=== RECORDS TO PROCESS ===
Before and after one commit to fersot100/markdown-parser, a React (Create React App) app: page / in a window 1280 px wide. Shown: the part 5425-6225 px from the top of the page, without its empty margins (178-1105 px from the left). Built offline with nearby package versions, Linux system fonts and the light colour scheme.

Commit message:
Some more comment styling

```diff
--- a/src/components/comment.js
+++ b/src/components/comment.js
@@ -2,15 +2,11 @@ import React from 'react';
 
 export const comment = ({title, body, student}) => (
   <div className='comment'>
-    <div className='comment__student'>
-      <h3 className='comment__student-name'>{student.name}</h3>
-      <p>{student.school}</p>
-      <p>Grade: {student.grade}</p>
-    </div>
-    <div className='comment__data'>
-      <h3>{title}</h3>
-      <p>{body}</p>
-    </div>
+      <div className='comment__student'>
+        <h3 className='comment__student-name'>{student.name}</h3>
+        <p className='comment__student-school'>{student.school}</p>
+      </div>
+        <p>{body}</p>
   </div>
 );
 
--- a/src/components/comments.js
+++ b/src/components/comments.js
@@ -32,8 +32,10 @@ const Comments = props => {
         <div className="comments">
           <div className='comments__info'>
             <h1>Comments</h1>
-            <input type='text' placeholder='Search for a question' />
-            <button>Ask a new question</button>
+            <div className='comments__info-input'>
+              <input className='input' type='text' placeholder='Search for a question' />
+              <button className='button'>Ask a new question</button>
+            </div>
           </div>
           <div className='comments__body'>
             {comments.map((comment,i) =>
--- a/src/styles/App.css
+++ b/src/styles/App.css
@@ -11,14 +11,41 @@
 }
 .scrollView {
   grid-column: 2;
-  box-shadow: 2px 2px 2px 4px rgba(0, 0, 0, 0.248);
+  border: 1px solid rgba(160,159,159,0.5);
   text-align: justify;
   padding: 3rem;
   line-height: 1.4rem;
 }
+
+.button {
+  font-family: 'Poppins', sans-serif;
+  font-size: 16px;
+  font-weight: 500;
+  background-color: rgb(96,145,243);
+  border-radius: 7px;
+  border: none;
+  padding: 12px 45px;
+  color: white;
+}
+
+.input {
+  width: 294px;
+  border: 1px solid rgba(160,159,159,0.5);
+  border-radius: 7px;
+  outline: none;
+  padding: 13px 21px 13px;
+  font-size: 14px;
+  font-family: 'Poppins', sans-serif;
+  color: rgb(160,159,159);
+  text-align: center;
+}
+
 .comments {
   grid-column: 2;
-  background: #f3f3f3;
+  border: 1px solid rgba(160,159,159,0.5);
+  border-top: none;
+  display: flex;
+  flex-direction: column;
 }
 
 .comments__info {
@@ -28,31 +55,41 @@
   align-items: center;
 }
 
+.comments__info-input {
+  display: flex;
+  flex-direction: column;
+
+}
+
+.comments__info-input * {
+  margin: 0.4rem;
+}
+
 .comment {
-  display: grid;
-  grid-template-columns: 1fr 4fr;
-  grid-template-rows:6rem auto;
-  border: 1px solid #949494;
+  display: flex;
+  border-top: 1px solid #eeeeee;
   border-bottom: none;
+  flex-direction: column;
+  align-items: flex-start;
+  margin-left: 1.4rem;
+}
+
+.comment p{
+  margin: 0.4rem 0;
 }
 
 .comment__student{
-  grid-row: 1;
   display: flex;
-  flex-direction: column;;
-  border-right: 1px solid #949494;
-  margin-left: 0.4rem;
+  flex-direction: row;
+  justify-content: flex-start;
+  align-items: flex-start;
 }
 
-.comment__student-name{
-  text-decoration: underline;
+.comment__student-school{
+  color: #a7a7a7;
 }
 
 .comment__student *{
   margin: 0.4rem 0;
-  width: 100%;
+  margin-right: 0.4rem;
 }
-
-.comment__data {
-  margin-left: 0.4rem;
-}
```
===
■ TASK DIRECTIONS ■
Whenever a line above has the word "input" in it, copy that line.

■ WRITTEN ANSWER ■
-            <input type='text' placeholder='Search for a question' />
+            <div className='comments__info-input'>
+              <input className='input' type='text' placeholder='Search for a question' />
+.input {
+.comments__info-input {
+.comments__info-input * {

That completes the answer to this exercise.